February 3, 1959 is literally known as the day the music died. That’s because Buddy Holly, American singer-songwriter and central figure in mid-1950s rock and roll; guitarist Ritchie Valens and DJ The Big Bopper, namely JP Richardson, boarded a plane that crashed near Clear Lake, Iowa. They were on their Winter Dance Party tour when this unfortunate incident happened.
What’s important to note is that all three were at a point in their careers where they were on the cusp of making history. Buddy Holly is a musician who is constantly compared to the great Elvis Presley while Ritchie Valens died at a time when he was just getting started, he was only eight months into his career as a musician, who is best known for the Bamba. While The Big Bopper was best known for compositions like Chantilly lace and white Flash.
The sweet life?
It’s not for any reason that The good life (Italian for The Good Life) became one of the greatest films ever made. Premiered in Italy on February 3, 1960, this dramatic comedy is about a journalist who writes for a gossip magazine and his vain search for love and happiness. It is superficially. On a much deeper level, it is satire peppered with many visual metaphors. This and many other reasons won him the Palme d’Or in 1960 and it may have been the same reasons that led to his condemnation by the Vatican and subsequent ban.
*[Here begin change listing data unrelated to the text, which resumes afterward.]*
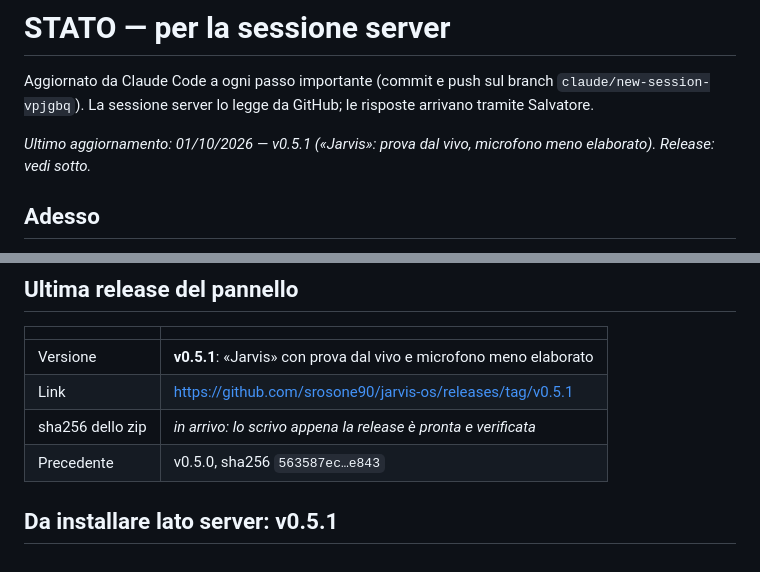
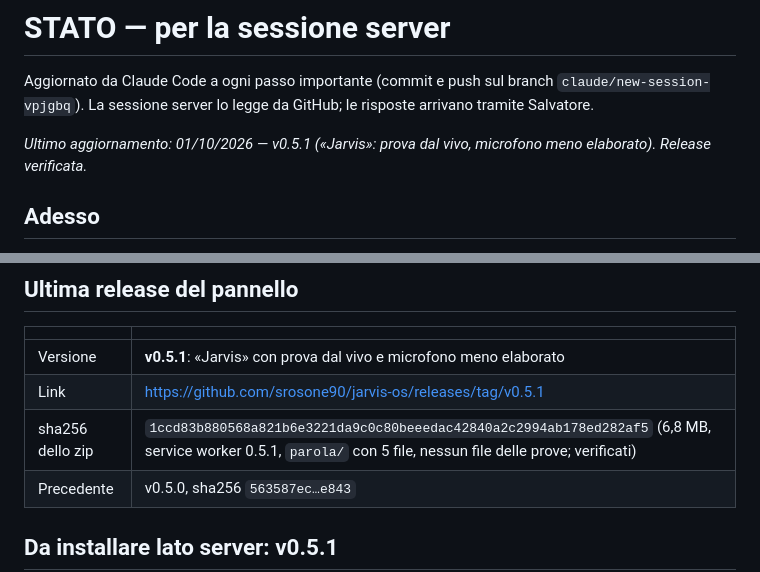
Before and after one commit to srosone90/jarvis-os, a Markdown page: STATO.md, 2 parts joined by grey strips. GitHub-like rendering.

Commit message:
STATO.md: sha256 della v0.5.1
Co-Authored-By: Claude Opus 5.5 <noreply@anthropic.com>
Claude-Session: https://claude.ai/code/session_011FGykKqyaYBUVfcV274sQ1

```diff
--- a/STATO.md
+++ b/STATO.md
@@ -4,7 +4,7 @@ Aggiornato da Claude Code a ogni passo importante (commit e push sul branch
 `claude/new-session-vpjgbq`). La sessione server lo legge da GitHub; le
 risposte arrivano tramite Salvatore.
 
-_Ultimo aggiornamento: 01/10/2026 — v0.5.1 («Jarvis»: prova dal vivo, microfono meno elaborato). Release: vedi sotto._
+_Ultimo aggiornamento: 01/10/2026 — v0.5.1 («Jarvis»: prova dal vivo, microfono meno elaborato). Release verificata._
 
 ## Adesso
 
@@ -50,7 +50,7 @@ _Ultimo aggiornamento: 01/10/2026 — v0.5.1 («Jarvis»: prova dal vivo, microf
 |---|---|
 | Versione | **v0.5.1**: «Jarvis» con prova dal vivo e microfono meno elaborato |
 | Link | https://github.com/srosone90/jarvis-os/releases/tag/v0.5.1 |
-| sha256 dello zip | _in arrivo: lo scrivo appena la release è pronta e verificata_ |
+| sha256 dello zip | `1ccd83b880568a821b6e3221da9c0c80beeedac42840a2c2994ab178ed282af5` (6,8 MB, service worker 0.5.1, `parola/` con 5 file, nessun file delle prove; verificati) |
 | Precedente | v0.5.0, sha256 `563587ec…e843` |
 
 ## Da installare lato server: v0.5.1
```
Ironically, now La Dolce Vita, the phrase, is used to describe a somewhat pointless life.